**Data for the task:**

▬▬▬▬▬▬▬▬▬▬

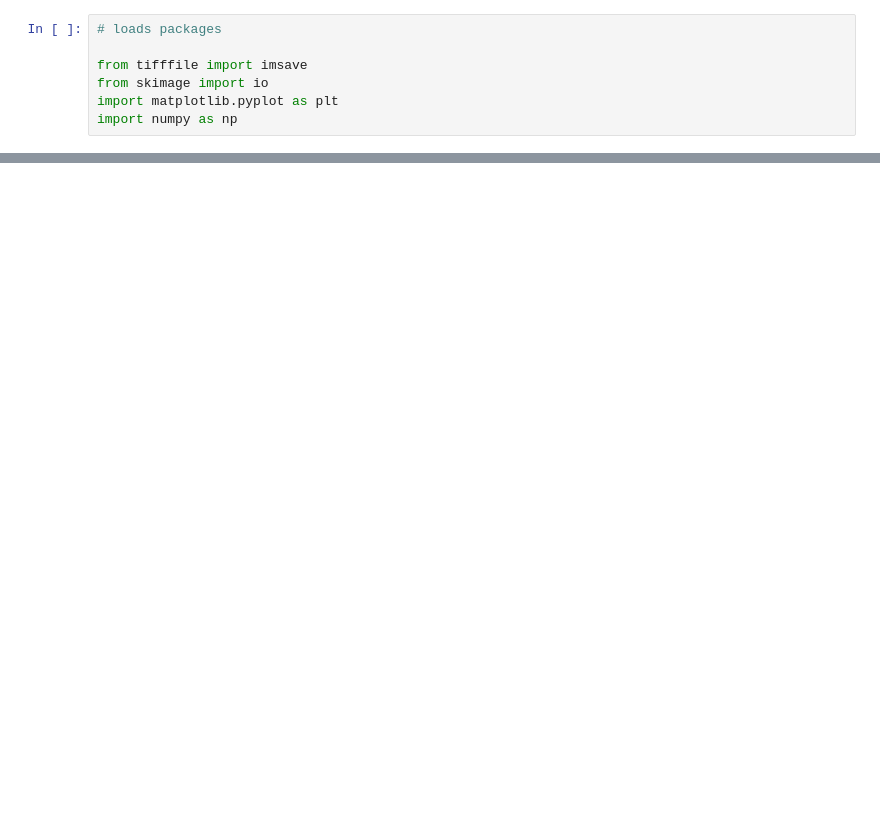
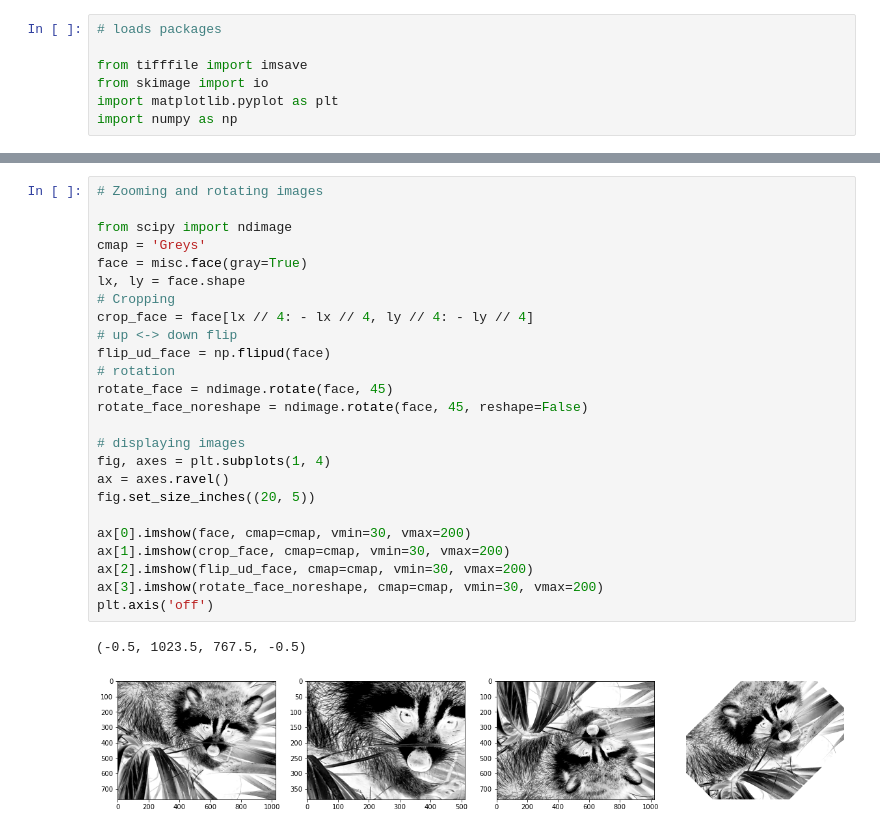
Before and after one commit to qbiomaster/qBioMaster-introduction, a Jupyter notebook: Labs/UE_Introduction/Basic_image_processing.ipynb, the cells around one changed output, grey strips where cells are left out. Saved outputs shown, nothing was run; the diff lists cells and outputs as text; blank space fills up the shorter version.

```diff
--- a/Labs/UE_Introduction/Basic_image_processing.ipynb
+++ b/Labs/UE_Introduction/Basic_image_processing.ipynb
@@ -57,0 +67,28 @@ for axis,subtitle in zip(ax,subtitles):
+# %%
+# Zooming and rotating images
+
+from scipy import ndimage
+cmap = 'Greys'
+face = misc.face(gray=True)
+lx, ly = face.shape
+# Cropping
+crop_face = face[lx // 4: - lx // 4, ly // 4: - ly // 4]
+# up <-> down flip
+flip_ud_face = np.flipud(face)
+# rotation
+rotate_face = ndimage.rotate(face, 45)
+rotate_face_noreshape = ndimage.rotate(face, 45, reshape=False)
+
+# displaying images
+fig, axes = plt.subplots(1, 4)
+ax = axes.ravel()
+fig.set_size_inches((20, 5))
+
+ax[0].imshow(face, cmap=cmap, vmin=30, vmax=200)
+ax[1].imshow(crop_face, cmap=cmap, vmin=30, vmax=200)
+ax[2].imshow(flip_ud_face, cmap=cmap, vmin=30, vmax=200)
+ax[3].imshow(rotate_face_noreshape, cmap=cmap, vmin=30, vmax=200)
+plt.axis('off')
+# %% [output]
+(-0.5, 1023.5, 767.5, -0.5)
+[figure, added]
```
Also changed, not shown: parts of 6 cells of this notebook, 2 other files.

▬▬▬▬▬▬▬▬▬▬

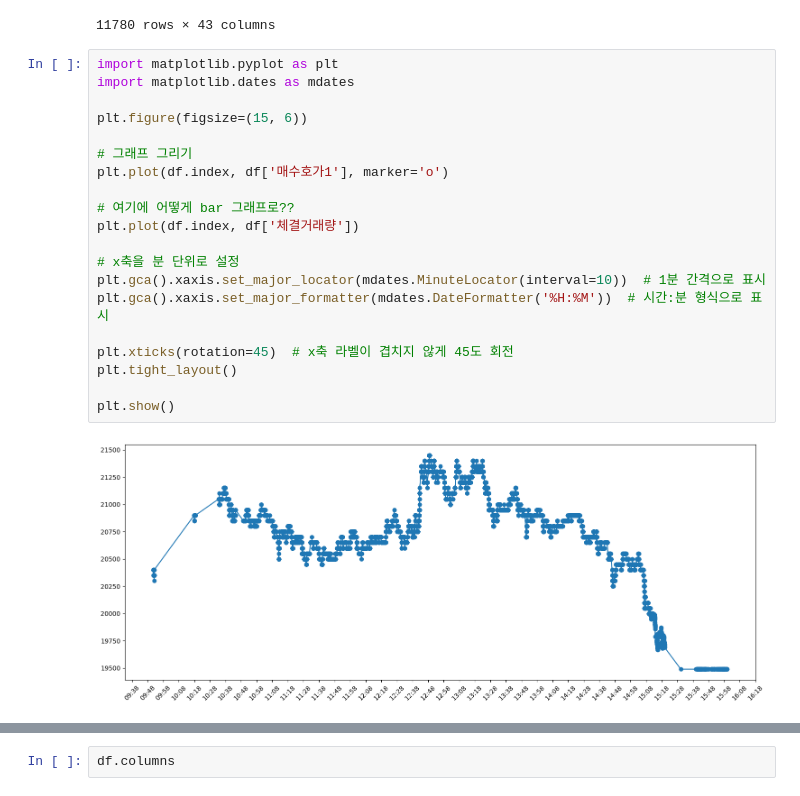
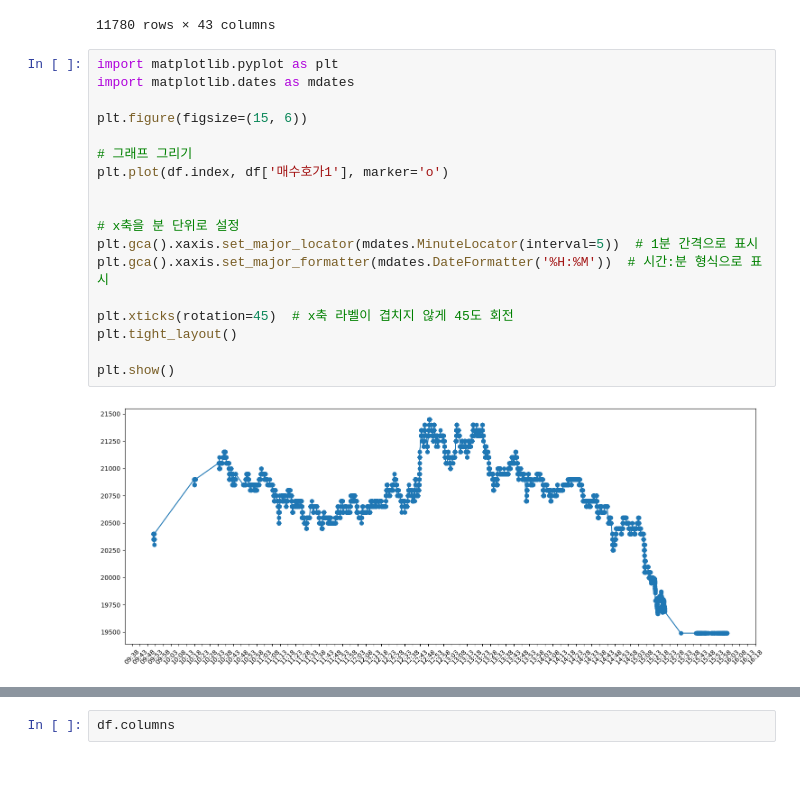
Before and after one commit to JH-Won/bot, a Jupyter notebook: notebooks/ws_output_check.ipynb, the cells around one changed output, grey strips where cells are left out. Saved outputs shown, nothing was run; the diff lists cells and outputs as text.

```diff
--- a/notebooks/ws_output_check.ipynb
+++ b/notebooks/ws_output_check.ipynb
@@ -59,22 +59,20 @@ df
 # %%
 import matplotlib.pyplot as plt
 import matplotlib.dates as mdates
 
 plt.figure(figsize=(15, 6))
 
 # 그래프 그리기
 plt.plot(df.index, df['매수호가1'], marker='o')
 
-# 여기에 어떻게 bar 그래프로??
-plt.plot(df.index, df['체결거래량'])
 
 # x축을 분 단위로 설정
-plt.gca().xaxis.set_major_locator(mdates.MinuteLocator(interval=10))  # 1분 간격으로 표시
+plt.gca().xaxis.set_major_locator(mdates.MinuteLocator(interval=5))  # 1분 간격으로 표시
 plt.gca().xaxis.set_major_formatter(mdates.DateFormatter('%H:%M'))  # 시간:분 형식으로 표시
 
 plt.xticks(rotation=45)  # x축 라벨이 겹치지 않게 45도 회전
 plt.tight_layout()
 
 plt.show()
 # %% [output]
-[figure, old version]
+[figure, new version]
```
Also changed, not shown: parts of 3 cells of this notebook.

▬▬▬▬▬▬▬▬▬▬

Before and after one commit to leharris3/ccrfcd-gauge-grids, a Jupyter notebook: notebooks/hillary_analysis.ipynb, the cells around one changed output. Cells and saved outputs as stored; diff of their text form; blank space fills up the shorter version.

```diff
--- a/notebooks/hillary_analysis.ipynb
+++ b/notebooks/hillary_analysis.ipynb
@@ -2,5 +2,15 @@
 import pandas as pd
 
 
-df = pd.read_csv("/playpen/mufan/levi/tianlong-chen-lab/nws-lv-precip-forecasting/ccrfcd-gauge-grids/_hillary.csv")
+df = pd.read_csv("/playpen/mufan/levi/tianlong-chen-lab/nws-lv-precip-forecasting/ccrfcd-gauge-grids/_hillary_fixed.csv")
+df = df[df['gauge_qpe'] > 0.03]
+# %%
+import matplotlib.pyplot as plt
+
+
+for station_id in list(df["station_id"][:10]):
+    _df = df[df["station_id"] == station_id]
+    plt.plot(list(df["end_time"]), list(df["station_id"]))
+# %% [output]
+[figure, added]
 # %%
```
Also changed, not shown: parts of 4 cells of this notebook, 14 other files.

▬▬▬▬▬▬▬▬▬▬

**Task requirements:** Looking at the records above, count the lines where the word "fills" appears. State only the number.

**Completed exercise:** 2